France - Alsace
Alsace in the north east of France is adjacent to Germany and has two possible natural borders from it – the Rhine river and Vosges mountains. The vineyards stretch over 170km north to south from Marlenheim to Thann – making up a magnificent ‘wine route’ that celebrated its 60th anniversary in 2013.
Alsace is the only French wine region allowed to label its wines based on grape variety. With the greatest examples being Riesling and Gewuztraminer, it makes German wines in a French way: dryer, with more alcohol and, importantly, designed to be matched with the fine cuisine of the region.
Vine growing is determined by two main factors, the Vosges mountains in the west and the Rhine river in the east. The vineyards are concentrated in a narrow strip, running in a roughly north–south direction, on the lower eastern slopes of the Vosges, at altitudes of 175–420 m. Those altitudes provide a good balance between temperature, drainage and sun exposure under Alsace’s growing conditions. While the slope down the Vosges is generally east-facing, many of the best sites are south-west to south-east facing, and benefit from extra sun exposure.
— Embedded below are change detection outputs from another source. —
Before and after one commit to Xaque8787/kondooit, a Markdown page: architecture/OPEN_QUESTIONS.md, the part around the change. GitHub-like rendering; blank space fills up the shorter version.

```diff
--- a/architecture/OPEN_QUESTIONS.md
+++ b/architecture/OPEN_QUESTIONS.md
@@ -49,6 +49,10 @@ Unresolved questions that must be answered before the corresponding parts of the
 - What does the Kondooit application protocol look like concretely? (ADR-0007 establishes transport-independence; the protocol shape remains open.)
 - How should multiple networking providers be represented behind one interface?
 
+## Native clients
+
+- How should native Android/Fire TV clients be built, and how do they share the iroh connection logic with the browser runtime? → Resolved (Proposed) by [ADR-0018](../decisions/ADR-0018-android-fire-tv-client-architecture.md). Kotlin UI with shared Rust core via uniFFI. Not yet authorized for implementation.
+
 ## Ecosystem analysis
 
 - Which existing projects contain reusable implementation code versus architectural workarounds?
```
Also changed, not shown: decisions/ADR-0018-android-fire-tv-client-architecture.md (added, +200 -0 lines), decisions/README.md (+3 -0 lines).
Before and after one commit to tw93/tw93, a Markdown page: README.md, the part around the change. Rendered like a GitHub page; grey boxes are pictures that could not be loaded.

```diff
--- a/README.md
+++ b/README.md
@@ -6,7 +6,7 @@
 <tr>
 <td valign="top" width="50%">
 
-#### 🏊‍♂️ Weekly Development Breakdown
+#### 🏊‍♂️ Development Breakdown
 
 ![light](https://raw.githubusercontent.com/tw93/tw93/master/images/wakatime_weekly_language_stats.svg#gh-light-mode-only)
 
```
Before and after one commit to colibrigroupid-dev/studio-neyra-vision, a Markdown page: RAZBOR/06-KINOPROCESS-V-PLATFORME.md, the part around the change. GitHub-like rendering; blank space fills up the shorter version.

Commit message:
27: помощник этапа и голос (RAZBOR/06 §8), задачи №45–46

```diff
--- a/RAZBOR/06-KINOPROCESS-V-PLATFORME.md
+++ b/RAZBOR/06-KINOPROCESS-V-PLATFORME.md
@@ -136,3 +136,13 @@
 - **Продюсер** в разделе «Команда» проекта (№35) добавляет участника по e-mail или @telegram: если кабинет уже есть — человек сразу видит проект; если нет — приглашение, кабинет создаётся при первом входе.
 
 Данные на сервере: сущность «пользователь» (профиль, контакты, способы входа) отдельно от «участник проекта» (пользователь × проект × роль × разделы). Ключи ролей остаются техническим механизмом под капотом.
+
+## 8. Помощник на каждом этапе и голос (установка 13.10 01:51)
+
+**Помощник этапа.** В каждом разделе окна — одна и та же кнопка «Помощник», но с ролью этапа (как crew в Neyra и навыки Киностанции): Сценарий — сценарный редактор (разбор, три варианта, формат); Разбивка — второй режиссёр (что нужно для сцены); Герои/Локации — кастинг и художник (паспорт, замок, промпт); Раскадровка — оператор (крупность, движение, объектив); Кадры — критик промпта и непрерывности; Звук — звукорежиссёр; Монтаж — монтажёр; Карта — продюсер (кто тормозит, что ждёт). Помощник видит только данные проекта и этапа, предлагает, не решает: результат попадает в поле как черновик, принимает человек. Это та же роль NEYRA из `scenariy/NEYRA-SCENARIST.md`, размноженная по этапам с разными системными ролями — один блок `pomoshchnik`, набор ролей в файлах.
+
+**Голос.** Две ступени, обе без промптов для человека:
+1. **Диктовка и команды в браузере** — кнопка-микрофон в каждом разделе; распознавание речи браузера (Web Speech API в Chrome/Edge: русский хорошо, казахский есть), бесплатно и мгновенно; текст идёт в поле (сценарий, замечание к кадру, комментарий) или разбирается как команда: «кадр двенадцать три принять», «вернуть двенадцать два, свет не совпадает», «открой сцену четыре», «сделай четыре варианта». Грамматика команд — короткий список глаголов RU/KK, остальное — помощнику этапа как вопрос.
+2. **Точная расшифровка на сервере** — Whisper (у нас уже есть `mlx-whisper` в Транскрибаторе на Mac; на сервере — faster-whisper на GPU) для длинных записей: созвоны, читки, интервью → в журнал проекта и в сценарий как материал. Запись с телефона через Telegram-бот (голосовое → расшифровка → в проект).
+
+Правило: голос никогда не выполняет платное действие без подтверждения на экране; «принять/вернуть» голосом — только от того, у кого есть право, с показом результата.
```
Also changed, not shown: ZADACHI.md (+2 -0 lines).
Because of predominantly westerly winds, the Vosges mountains tend to shelter Alsace from rain and maritime influence, and the region is therefore rather dry and sunny – the driest wine growing region in France despite its northern latitude.